  • Nutrition
  • Rest
To build muscle, you need to stimulate and challenge your musculoskeletal system with resistance training. For some people that have been struggling for years with being overweight, resistance training conjures up an intimidating image of massive bodybuilders pumping iron at the local gym.

PushupsBut resistance training doesn't have to be a meat-headed, sweaty, earth-shattering-barbell-drop-to-the-floor affair; your own body weight is more than enough to encourage muscle growth.

Even if you don't have the strength to do a single military-style pushup, doing a modified version on your knees can greatly increase strength and encourage muscle growth.

Start with knees under hips, hands shoulder-width and elbows pointed straight back and close to the ribs. Rock your bodyweight slightly forward on the lowering phase and exhale as you push back up. Perform at least 3 sets to near failure, even if you can manage just a few repetitions.

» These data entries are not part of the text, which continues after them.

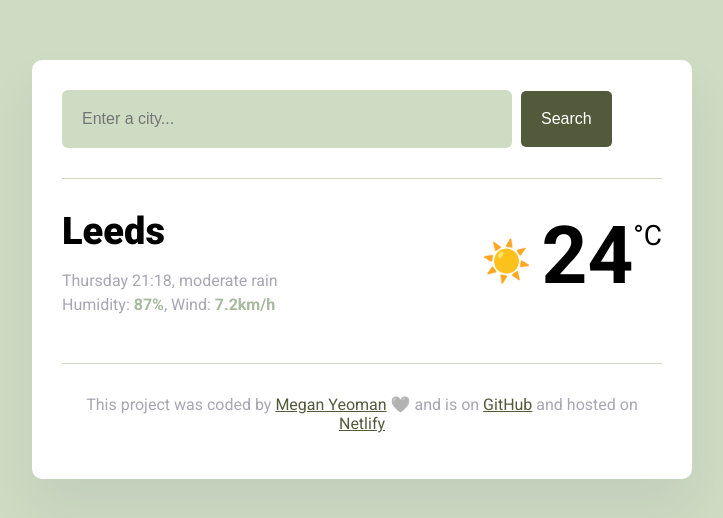
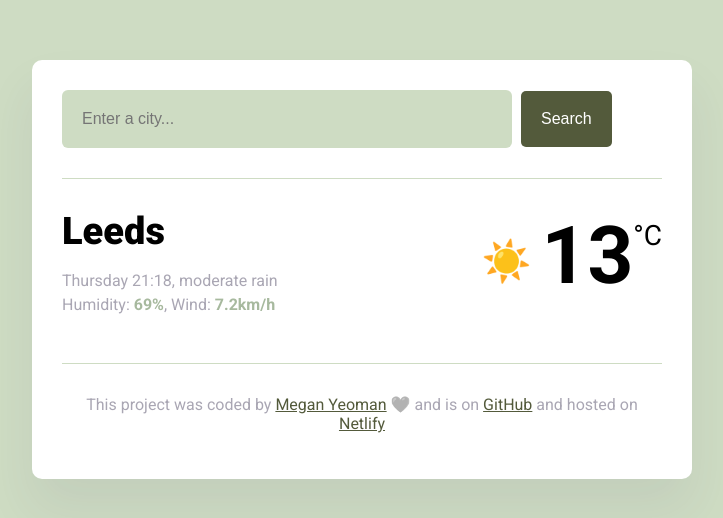
Before and after one commit to megdyeoman/My-Project, a plain HTML site: page index.html in a window 1280 px wide. Shown: the whole page, without its empty margins (278-1001 px from the left). Drawn offline with nearby package versions, Linux system fonts and the light colour scheme.

Commit message:
Text updates

```diff
--- a/index.html
+++ b/index.html
@@ -33,13 +33,13 @@
             <h1 class="current-city" id="current-city">Leeds</h1>
             <p class="current-details">
               <span id="current-date"></span>, moderate rain <br />
-              Humidity: <strong>87%</strong>, Wind: <strong>7.2km/h</strong>
+              Humidity: <strong>69%</strong>, Wind: <strong>7.2km/h</strong>
             </p>
           </div>
           <div class="current-temperature">
             <span class="current-temperature-icon">☀️</span
             ><span class="current-temperature-value" id="current-temperature"
-              >24</span
+              >13</span
             ><span class="current-temperature-unit">°C</span>
           </div>
         </div>
```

Other bodyweight exercises like bench dips and squats can build muscle.

I'm fine with going to the gym. What should I do to build muscle?
Trainers love to debate the merits of free weights versus machines. But to build muscle, it really doesn't matter what equipment you use.

WeightsCertainly, you've heard the term "atrophy." Perhaps you've broken a bone in the past and your doctor explains how the inactive muscle around the bone will become atrophied. The opposite of atrophy is "hypertrophy" and no matter the resistance training method you choose, be it barbells, dumbbells, machines, your own bodyweight or a combination, make sure you are training for hypertrophy.

Theoretically, hypertrophy occurs at the 8-12 repetitions mark. This means that, say you’re doing some biceps curls, you would want to lift a weight that is light enough for you to be able to do at least 8 reps but heavy enough that you would reach failure at no more than 12-15 reps.

Perform three to four sets of each exercise and target large muscles like the glutes, thighs and back. You can even build muscles in your abdominals by doing weighted crunches. (This is better than wasting your time with 100 crunches.)

Am I building muscle if I do more than 15 reps?
Picking a weight that allows you to do 15+ reps encourages muscular endurance, which is an important element of overall health. For resistance training beginners, it's a good idea to first concentrate on muscular endurance before training for hypertrophy. After three months or so of regular resistance training (3-6 days per week), reduce your repetitions to the 8-12 range to build muscle.

What foods should I eat to build muscle?
We know that anabolic steroids build muscle, albeit with potentially harmful consequences. But to encourage muscle growth, you need to eat anabolic foods. After food is digested, it will either have an anabolic or catabolic chemical reaction.

Catabolic foods encourage the wasting away of muscle tissue; anabolic foods encourage muscle-tissue growth.

Anabolic foods include:

  • Lean, antibiotic-free, all-natural animal protein
  • Eggs
  • Whey protein powder
  • Green leafy vegetables
  • Healthy natural fats
EggsFor most people, the majority of carbohydrates that comprise the typical Western diet are catabolic. To build muscle, the only carbs you should eat are lots of vegetables and moderate servings of fruit and whole grains.

Is it really important to eat after a workout?
The most important time to "feed your muscles" with anabolic foods is within one hour after a resistance training workout. Lifting weights causes micro tears in muscle tissue. Make sure you encourage tissue repair and growth within the hour, if possible.

What else can I do to build muscle?
Make sure you are getting enough sleep. Your muscles don't repair and grow at the gym; they do so at night, while you're sleeping. Also make sure you are drinking at least 8-10 cups of water a day to help saturate your muscle tissues and hydrate the joints around them.

Judd Handler is an Encinitas, Calif.-based fitness trainer and weight-loss coach.

Photos:  alexa627/Flickr; Håkan Dahlström/Flickr; cursedthing/Flickr